Exercise directions – Please return every line in the following data that includes the string "PUBLISH".

Task data –

Content starts

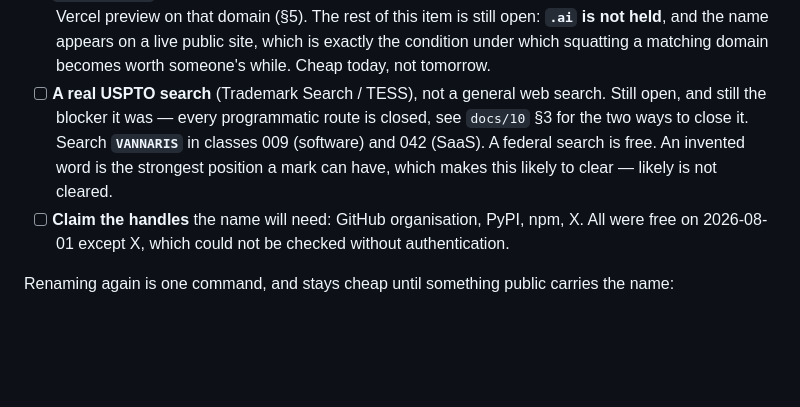
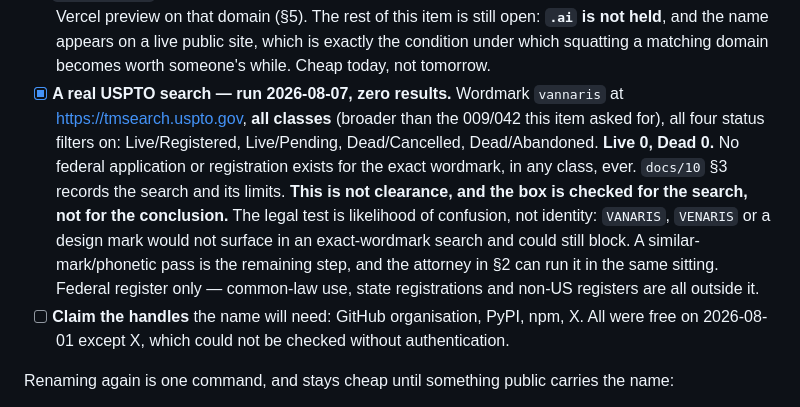
Before and after one commit to feruzkarimovv/vannaris, a Markdown page: PUBLISH-CHECKLIST.md, the part around the change. Drawn GitHub-style; blank space fills up the shorter version.

```diff
--- a/PUBLISH-CHECKLIST.md
+++ b/PUBLISH-CHECKLIST.md
@@ -30,11 +30,16 @@ are recorded there too, and should stay recorded — they are the reason this se
       private Vercel preview on that domain (§5). The rest of this item is still open: **`.ai` is
       not held**, and the name appears on a live public site, which is exactly the condition under
       which squatting a matching domain becomes worth someone's while. Cheap today, not tomorrow.
-- [ ] **A real USPTO search** (Trademark Search / TESS), not a general web search. Still open, and
-      still the blocker it was — every programmatic route is closed, see `docs/10` §3 for the two
-      ways to close it. Search **`VANNARIS`** in classes 009 (software) and 042 (SaaS). A federal
-      search is free. An invented word is the strongest position a mark can have, which makes this
-      likely to clear — likely is not cleared.
+- [x] **A real USPTO search — run 2026-08-07, zero results.** Wordmark `vannaris` at
+      <https://tmsearch.uspto.gov>, **all classes** (broader than the 009/042 this item asked for),
+      all four status filters on: Live/Registered, Live/Pending, Dead/Cancelled, Dead/Abandoned.
+      **Live 0, Dead 0.** No federal application or registration exists for the exact wordmark, in
+      any class, ever. `docs/10` §3 records the search and its limits.
+      **This is not clearance, and the box is checked for the search, not for the conclusion.** The
+      legal test is likelihood of confusion, not identity: `VANARIS`, `VENARIS` or a design mark
+      would not surface in an exact-wordmark search and could still block. A similar-mark/phonetic
+      pass is the remaining step, and the attorney in §2 can run it in the same sitting. Federal
+      register only — common-law use, state registrations and non-US registers are all outside it.
 - [ ] **Claim the handles** the name will need: GitHub organisation, PyPI, npm, X. All were free on
       2026-08-01 except X, which could not be checked without authentication.
 
```
Also changed, not shown: docs/10-name-clearance-2026-08-01.md (+26 -3 lines).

Content ends

Result –
Before and after one commit to feruzkarimovv/vannaris, a Markdown page: PUBLISH-CHECKLIST.md, the part around the change. Drawn GitHub-style; blank space fills up the shorter version.
--- a/PUBLISH-CHECKLIST.md
+++ b/PUBLISH-CHECKLIST.md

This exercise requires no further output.